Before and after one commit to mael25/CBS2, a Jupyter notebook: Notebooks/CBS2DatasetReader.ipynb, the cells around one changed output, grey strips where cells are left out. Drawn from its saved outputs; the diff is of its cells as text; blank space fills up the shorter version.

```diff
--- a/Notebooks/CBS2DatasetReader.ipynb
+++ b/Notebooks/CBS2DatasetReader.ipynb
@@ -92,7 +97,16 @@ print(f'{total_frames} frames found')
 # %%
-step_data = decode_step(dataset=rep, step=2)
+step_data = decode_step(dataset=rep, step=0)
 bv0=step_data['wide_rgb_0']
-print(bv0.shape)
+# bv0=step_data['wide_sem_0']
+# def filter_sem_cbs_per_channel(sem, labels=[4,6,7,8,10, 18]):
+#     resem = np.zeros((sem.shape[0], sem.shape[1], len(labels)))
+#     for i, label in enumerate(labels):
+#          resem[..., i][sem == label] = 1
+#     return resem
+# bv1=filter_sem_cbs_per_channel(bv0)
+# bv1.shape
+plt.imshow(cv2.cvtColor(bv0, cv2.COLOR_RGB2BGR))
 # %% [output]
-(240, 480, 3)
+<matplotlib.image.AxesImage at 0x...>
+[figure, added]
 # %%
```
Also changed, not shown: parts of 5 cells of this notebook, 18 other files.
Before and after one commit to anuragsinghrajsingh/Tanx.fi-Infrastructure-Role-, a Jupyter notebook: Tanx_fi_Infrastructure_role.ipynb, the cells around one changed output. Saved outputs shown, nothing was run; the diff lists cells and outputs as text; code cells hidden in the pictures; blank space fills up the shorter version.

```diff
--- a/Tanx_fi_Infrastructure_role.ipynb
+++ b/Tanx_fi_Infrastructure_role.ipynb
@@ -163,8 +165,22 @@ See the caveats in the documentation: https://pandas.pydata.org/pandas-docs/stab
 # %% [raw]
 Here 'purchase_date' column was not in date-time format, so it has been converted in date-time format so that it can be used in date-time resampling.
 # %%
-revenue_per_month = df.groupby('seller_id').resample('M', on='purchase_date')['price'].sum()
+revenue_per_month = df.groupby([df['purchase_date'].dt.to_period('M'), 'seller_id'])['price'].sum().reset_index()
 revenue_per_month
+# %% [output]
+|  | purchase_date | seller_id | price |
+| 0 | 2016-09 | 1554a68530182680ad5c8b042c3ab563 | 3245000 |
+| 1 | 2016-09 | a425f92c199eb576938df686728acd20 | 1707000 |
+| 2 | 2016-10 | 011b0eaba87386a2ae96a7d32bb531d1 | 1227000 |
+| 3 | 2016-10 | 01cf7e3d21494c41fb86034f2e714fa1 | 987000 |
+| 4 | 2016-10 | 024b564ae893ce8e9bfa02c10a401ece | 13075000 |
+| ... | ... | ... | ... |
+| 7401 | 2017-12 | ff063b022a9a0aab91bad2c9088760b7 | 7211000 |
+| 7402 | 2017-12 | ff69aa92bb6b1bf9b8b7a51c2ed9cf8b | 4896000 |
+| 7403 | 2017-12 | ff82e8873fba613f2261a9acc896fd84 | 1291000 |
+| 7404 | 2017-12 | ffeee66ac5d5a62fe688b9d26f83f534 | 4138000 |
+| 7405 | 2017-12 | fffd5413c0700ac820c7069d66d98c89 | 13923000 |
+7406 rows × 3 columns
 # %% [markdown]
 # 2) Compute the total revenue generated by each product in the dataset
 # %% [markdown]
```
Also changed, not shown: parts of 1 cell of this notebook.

TASK OBJECTIVE ::
The expected answer is a copy of every line in the entries that holds the word "shape".

YOUR SOLUTION ::
-print(bv0.shape)
+#     resem = np.zeros((sem.shape[0], sem.shape[1], len(labels)))
+# bv1.shape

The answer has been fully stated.